Apr 30, 2020 - Economy & Business

U.S. marriage rate sinks to record low

A couple taking wedding photos in Central Park on April 25. Photo: Alexi Rosenfeld/Getty Images

The U.S. marriage rate fell by 6% in 2018 to only 6.5 new unions for every 1,000 people, per a report from the CDC's National Center for Health Statistics.

Why it matters: It's the lowest rate recorded since the federal government began collecting data in 1867, according to the Wall Street Journal.

  • Marriage is correlated with a number of positive health outcomes, including longer lives and fewer strokes and heart attacks, according to Harvard Medical School.

What's happening: More people are forming households without marrying.

  • Declining religious observance and growing acceptance of unmarried households are also playing a role.

By the numbers: Around half of American adults lived with a spouse in 2019. About seven in 10 lived with a spouse in 1970.

  • Around 7% lived with a partner last year — up from less than 1% in 1970.

What's next: The fallout from the coronavirus pandemic may further discourage marriage as the virus disrupts everyday life and produces economic instability.

Go deeper: Coronavirus reshapes American families

Go deeper

Mark Zuckerberg: Social networks should not be "the arbiter of truth"

Photo: Drew Angerer/Getty Images

Facebook CEO Mark Zuckerberg argued on CNBC's "Squawk Box" Thursday that social media platforms should not police political speech, and that "people should be able to see what politicians say.”

Why it matters: Zuckerberg was responding to Twitter's decision this week to fact-check a pair of President Trump's tweets that claimed that mail-in ballots are "substantially fraudulent." Twitter's label, which directs users to "get the facts" about mail-in voting, does not censor Trump's tweets.

House Democrats pull FISA reauthorization bill

Speaker Nancy Pelosi.
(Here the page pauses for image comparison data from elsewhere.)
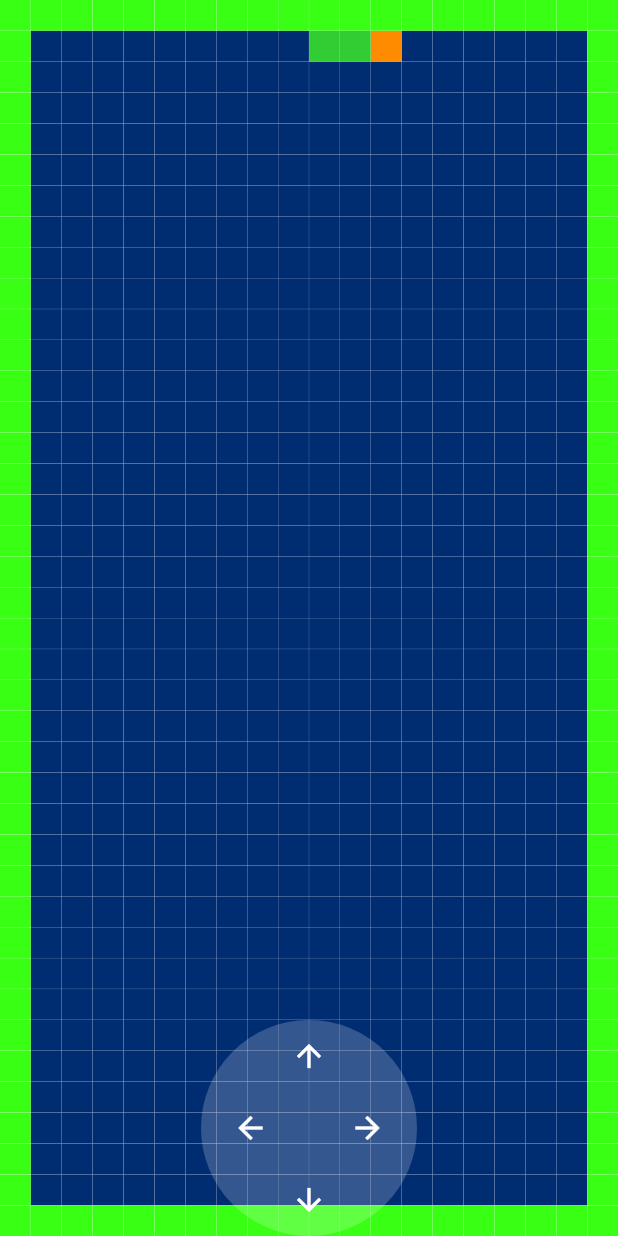
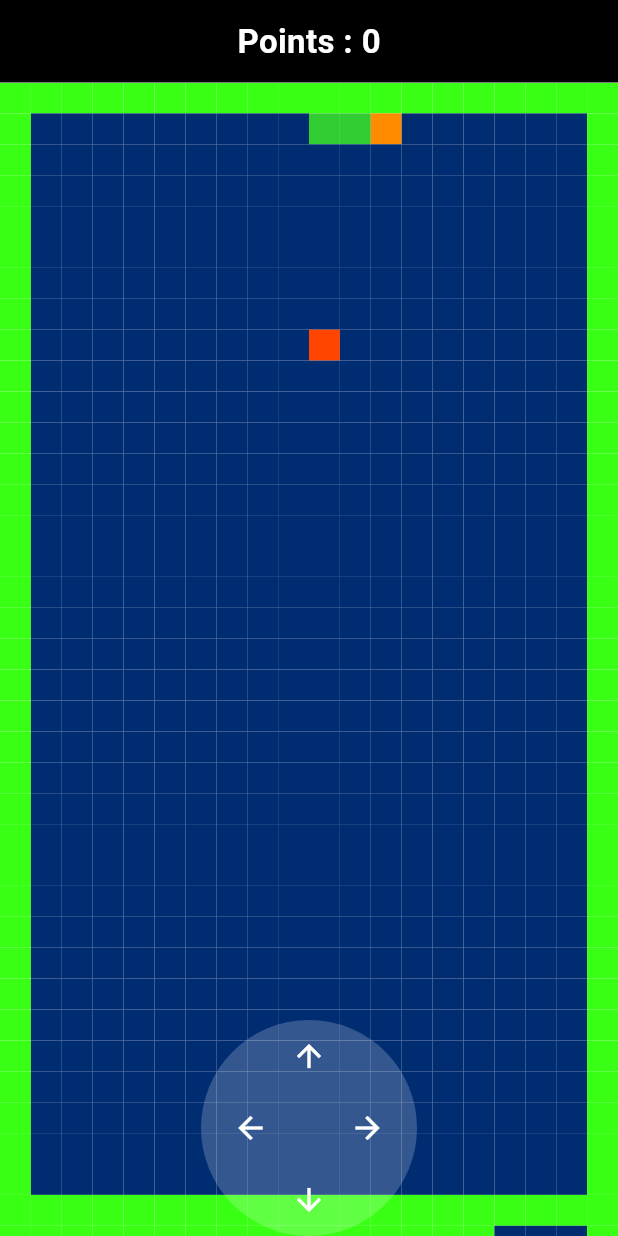
Before and after one commit to As-tra/Snake_game, a Flutter app: the first screen one second after launch, on a phone screen of 412 x 824 dp. Run offline on Flutter 3.47's test engine with Material 3 defaults, Android fonts, the phone set to English and light mode, and no system bars; our stand-ins replace device_preview, flutter_bloc.

Commit message:
finish the base functionality

```diff
--- a/lib/cubit/SnakeCubit/snake_cubit.dart
+++ b/lib/cubit/SnakeCubit/snake_cubit.dart
@@ -18,8 +18,9 @@ class SnakeCubit extends Cubit<SnakeState> {
   List<int> emptyPositions = [];
   int head = knumberOfColums + 3;
   String currentDirection = 'R';
+  int points = 0;
   int lastRow = -1;
-  int? foodPosition;
+  int foodPosition = 170;
 
   Timer? myTimer;
 
@@ -73,17 +74,22 @@ class SnakeCubit extends Cubit<SnakeState> {
     } else if (currentDirection == 'D') {
       head += knumberOfColums;
     }
-    snakePositions.add(head);
-    snakePositions.removeAt(0);
 
+    if (head == foodPosition) {
+      points++;
+      createTheFood();
+    } else {
+      snakePositions.removeAt(0);
+    }
     checkSnakePosition();
   }
 
   void checkSnakePosition() {
-    if (borderPositions.contains(head)) {
+    if (borderPositions.contains(head) || snakePositions.contains(head)) {
       myTimer?.cancel();
       emit(SnakeDead());
     } else {
+      snakePositions.add(head);
       emit(SnakeMove());
     }
   }
@@ -112,7 +118,9 @@ class SnakeCubit extends Cubit<SnakeState> {
     } else if (index == foodPosition) {
       return kFoodColor;
     } else {
-      emptyPositions.add(index);
+      if (!emptyPositions.contains(index)) {
+        emptyPositions.add(index);
+      }
       return kBackground;
     }
   }
--- a/lib/views/board_view.dart
+++ b/lib/views/board_view.dart
@@ -8,11 +8,11 @@ class BoardView extends StatelessWidget {
 
   @override
   Widget build(BuildContext context) {
-    return Scaffold(
-      body: BlocProvider(
-        create: (context) => SnakeCubit(),
-        child: const SafeArea(
-          child: BoardViewBody(),
+    return SafeArea(
+      child: Scaffold(
+        body: BlocProvider(
+          create: (context) => SnakeCubit(),
+          child: const BoardViewBody(),
         ),
       ),
     );
--- a/lib/widgets/board_view_body.dart
+++ b/lib/widgets/board_view_body.dart
@@ -22,11 +22,30 @@ class _BoardViewBodyState extends State<BoardViewBody> {
   Widget build(BuildContext context) {
     return BlocBuilder<SnakeCubit, SnakeState>(
       builder: (context, state) {
-        return state is SnakeDead
-            ? const Center(
-                child: Text('Game  Over'),
-              )
-            : Stack(
+        if (state is SnakeDead) {
+          return const Text("Game Over");
+        } else {
+          return Column(
+            children: [
+              Container(
+                padding: const EdgeInsets.all(12),
+                color: Colors.black,
+                child: Row(
+                  mainAxisAlignment: MainAxisAlignment.center,
+                  children: [
+                    Text(
+                      'Points : ${BlocProvider.of<SnakeCubit>(context).points}',
+                      style: const TextStyle(
+                        color: Colors.white,
+                        fontSize: 22,
+                        fontWeight: FontWeight.bold,
+                      ),
+                    ),
+                  ],
+                ),
+              ),
+              Expanded(
+                child: Stack(
                   children: [
                     LayoutBuilder(builder: (context, constraints) {
                       BlocProvider.of<SnakeCubit>(context).setBottomBorder(
@@ -38,8 +57,8 @@ class _BoardViewBodyState extends State<BoardViewBody> {
                         gridDelegate:
                             const SliverGridDelegateWithFixedCrossAxisCount(
                           crossAxisCount: knumberOfColums,
-                        mainAxisSpacing: 0.1,
-                        crossAxisSpacing: 0.1,
+                          mainAxisSpacing: 0,
+                          crossAxisSpacing: 0,
                         ),
                         itemBuilder: (context, index) {
                           return Container(
@@ -56,7 +75,11 @@ class _BoardViewBodyState extends State<BoardViewBody> {
                       child: ControllerButtons(),
                     ),
                   ],
+                ),
+              ),
+            ],
           );
+        }
       },
     );
   }
```
Lines whose indentation alone changed are shown as unchanged.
Photo: Saul Loeb/AFP via Getty Images

House Democrats pulled legislation Thursday that would have renewed expired domestic surveillance laws and strengthened transparency and privacy protections amid broad opposition from President Trump, House GOP leadership and progressive Democrats.

Why it matters: The failure to reauthorize the Foreign Intelligence Surveillance Act (FISA) comes as Trump continues to attack the intelligence community, which he claims abused the law to surveil his 2016 campaign and Trump administration officials.

U.S. GDP drop revised lower to 5% in the first quarter

Data: Bureau of Economic Analysis; Chart: Axios Visuals

The U.S. economy shrunk by an annualized 5% in the first quarter — worse than the initially estimated 4.8% contraction — according to revised figures released by the government on Thursday.

Why it matters: It's the worst quarterly decline since 2008 and shows a huge hit as the economy was just beginning to shut down because of the coronavirus. Economists are bracing for the second quarter's figures to be the worst ever — with some projecting an annualized decline of around 40%.

2 hours ago - Economy & Business